France and other countries assume that the political end game in Libya will include a major role for the current rebel movement and its governing council. Little is known, however, about the political character of this movement. It is based on tribal groups in the eastern part of the country, which creates a risk that the international intervention will favor these groups over those in the central and western parts of the country. This could exacerbate ethnic tensions and prevent the consolidation of a tribally balanced and inclusive new government. No mechanism exists for meeting these challenges and helping to assure a more balanced and democratic future for Libya.

The dangers here are huge for the United States and the other states involved. If the campaign does not produce quick results there will be pressures to escalate. If the operation falters and the rebels are not able to oust the regime, the US and its allies will be blamed for a failure that was not theirs in the making.

Other options are available for saving lives.
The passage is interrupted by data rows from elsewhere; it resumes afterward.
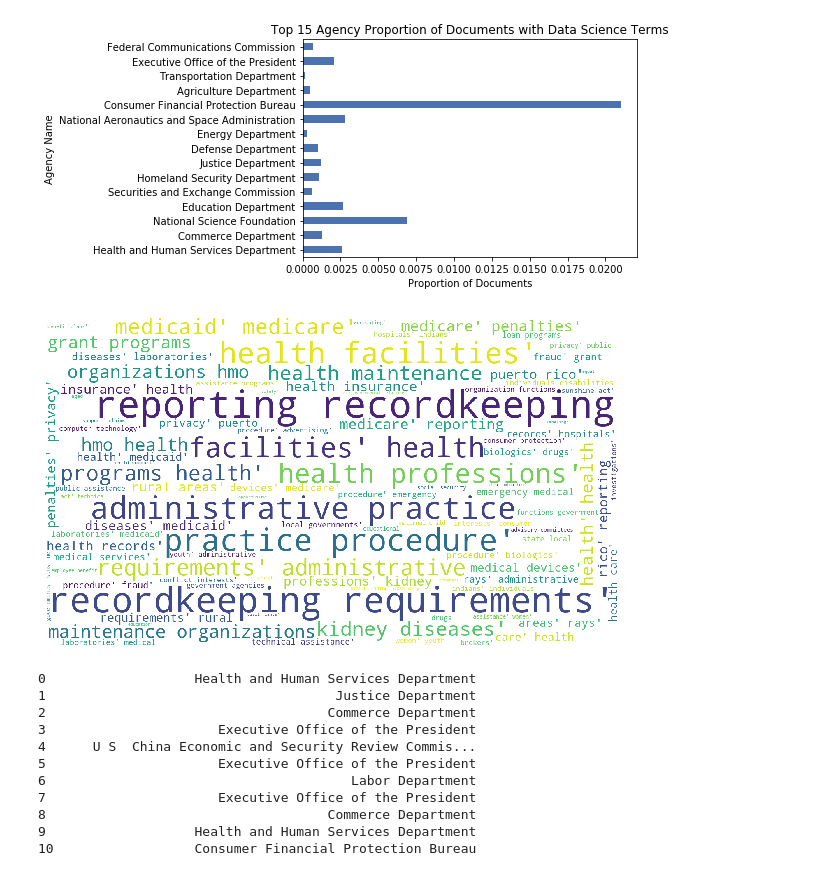
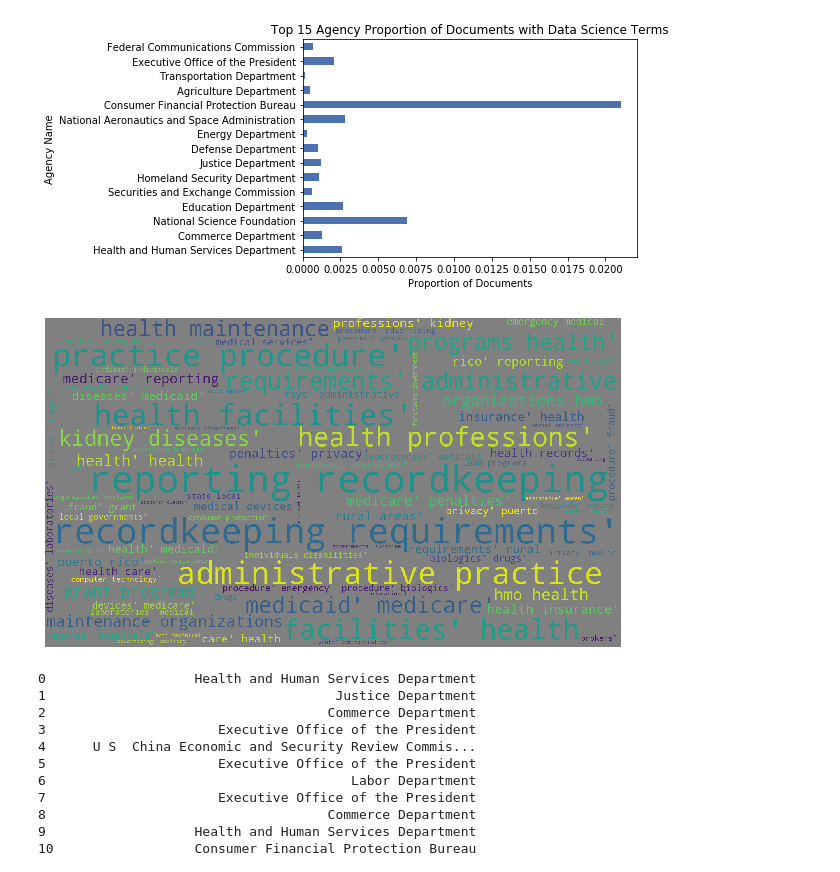
Before and after one commit to JDNantais/FederalRegister_API, a Jupyter notebook: DATA 601 - Federal Register API v2.ipynb, the cells around one changed output. Saved outputs shown, nothing was run; the diff lists cells and outputs as text; code cells hidden in the pictures.

```diff
--- a/DATA 601 - Federal Register API v2.ipynb
+++ b/DATA 601 - Federal Register API v2.ipynb
@@ -433,35 +433,35 @@ stopwords = set(STOPWORDS)
 for val in HHS_df['topics']:
 
     # typecaste each val to string
     val = str(val)
 
     # split the value
     tokens = val.split()
 
     # Converts each token into lowercase
     for i in range(len(tokens)):
         tokens[i] = tokens[i].lower()
 
     for words in tokens:
         comment_words = comment_words + words + ' '
 
 
 wordcloud = WordCloud(width = 1400, height = 800,
-                background_color ='white',
+                background_color ='gray',
                 stopwords = stopwords,
                 min_font_size = 10).generate(comment_words)
 
 # plot the WordCloud image
 plt.figure(figsize = (8, 8), facecolor = None)
 plt.imshow(wordcloud)
 plt.axis("off")
 plt.tight_layout(pad = 0)
 
 plt.savefig('HHS_topics_wordcloud.png', bbox_inches = "tight")
 
 plt.show()
 # %% [output]
-[figure, old version]
+[figure, new version]
 # %%
 master_df['agency_main']
 # %% [output]
```
Also changed, not shown: parts of 16 cells of this notebook, 5 other files.
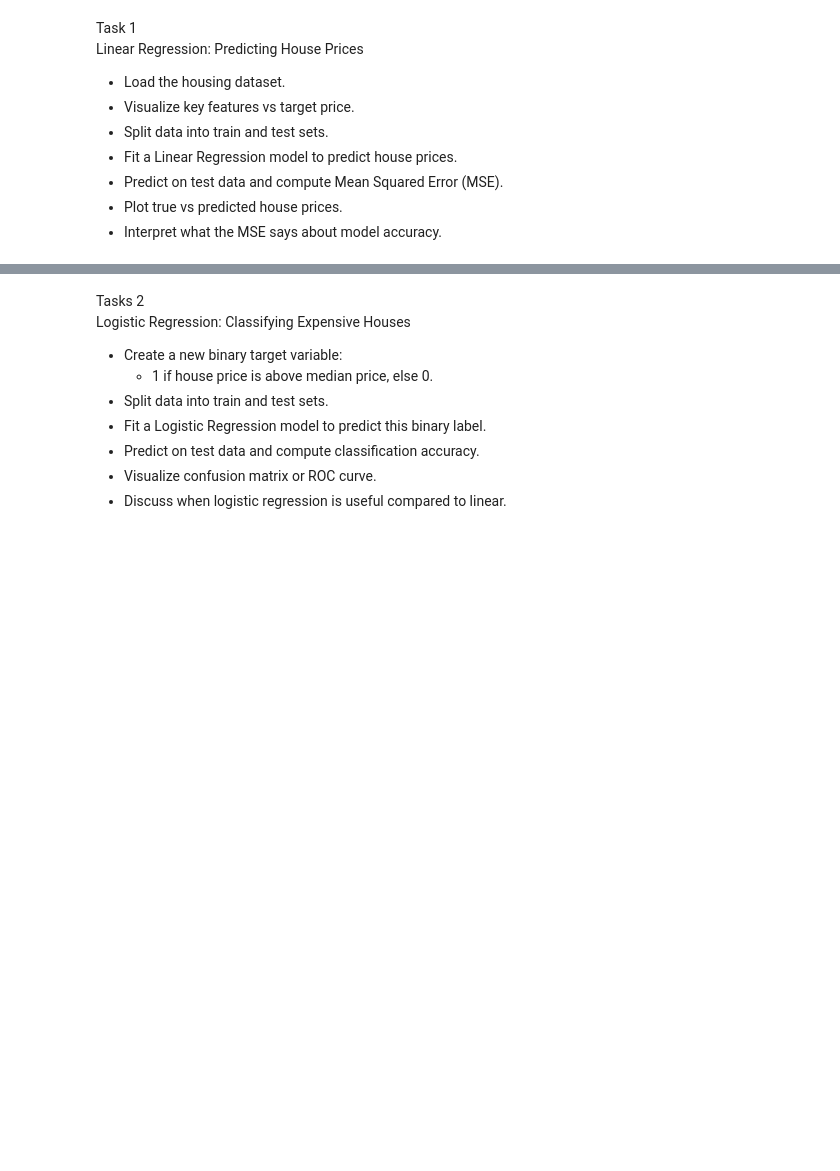
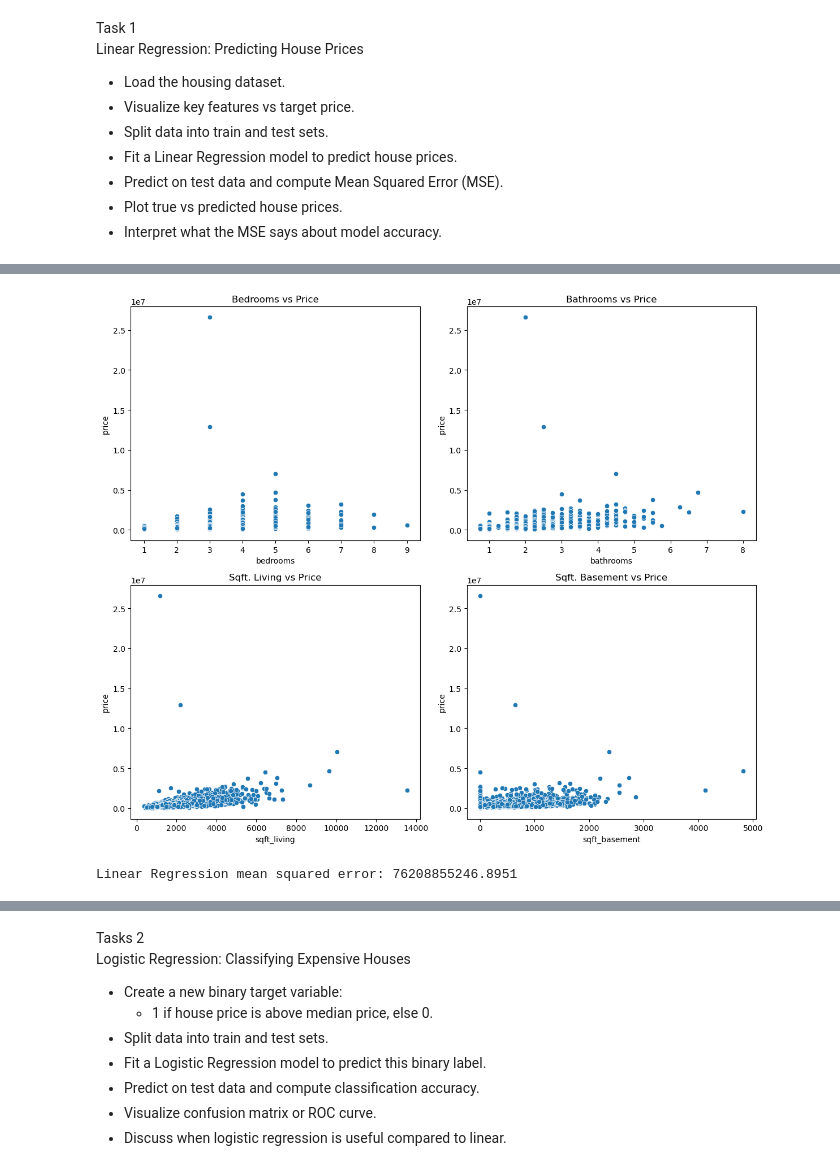
Before and after one commit to hcirne/t4inf1601-scientific_programming, a Jupyter notebook: regression-analysis/regression-analysis.ipynb, the cells around one changed output, grey strips where cells are left out. Saved outputs shown, nothing was run; the diff lists cells and outputs as text; code cells hidden in the pictures; blank space fills up the shorter version.

```diff
--- a/regression-analysis/regression-analysis.ipynb
+++ b/regression-analysis/regression-analysis.ipynb
@@ -30,0 +80,37 @@ df.head()
+# %%
+fig, ax = plt.subplots(2, 2, figsize=(12,10))
+
+sns.scatterplot(data=df, x='bedrooms', y='price', ax=ax[0,0])
+ax[0,0].set_title('Bedrooms vs Price')
+
+sns.scatterplot(data=df, x='bathrooms', y='price', ax=ax[0,1])
+ax[0,1].set_title('Bathrooms vs Price')
+
+sns.scatterplot(data=df, x='sqft_living', y='price', ax=ax[1,0])
+ax[1,0].set_title('Sqft. Living vs Price')
+
+sns.scatterplot(data=df, x='sqft_basement', y='price', ax=ax[1,1])
+ax[1,1].set_title('Sqft. Basement vs Price')
+
+plt.tight_layout()
+plt.show()
+# %% [output]
+[figure, added]
+# %%
+# 2. Train and test data sets
+X = df[['sqft_living']]
+y = df['price']
+
+X_train, X_test, y_train, y_test = train_test_split(X, y, test_size=0.2, random_state=42)
+
+# 3. Fit a linear regression model
+lin_model = LinearRegression()
+lin_model.fit(X_train, y_train)
+
+# 4. Predict on test data and compute Mean Squared Error (MSE)
+lin_pred = lin_model.predict(X_test);
+
+mse = mean_squared_error(y_test, lin_pred)
+print("Linear Regression mean squared error:", mse)
+# %% [output]
+Linear Regression mean squared error: 76208855246.8951
```
Also changed, not shown: parts of 7 cells of this notebook.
As Notre Dame political science professor Robert Johansen has recommended, the Security Council should establish protected humanitarian corridors near Libya’s borders. This would help the delivery of humanitarian aid and would provide a location where defectors could safely qualify for amnesty from future criminal prosecution.

Steps also can be taken to strengthen targeted sanctions against Gaddafi and his family and to support the International Criminal Court as it prepares indictments against senior Libyan officials who do not defect and are responsible for mass atrocities.

The challenge is to use just means in achieving the declared just ends.

David Cortright is director of policy studies at the Kroc Institute for International Peace Studies at the University of Notre Dame.

  • Gerald Shenk

    The ethics of humanitarian intervention using military force have not yet been refined; this is another round of testing by fire. Careful scrutiny and transparency will be needed to assure that stated goals are achieved by worthy means. If state sovereignty is cleared suspended, some legitimate presence on the ground would be needed to accompany the emergent and fragile structures of a new order. That task would be more diplomatic than military, and could plausibly arise from other sources than the particular countries supplying military intervention.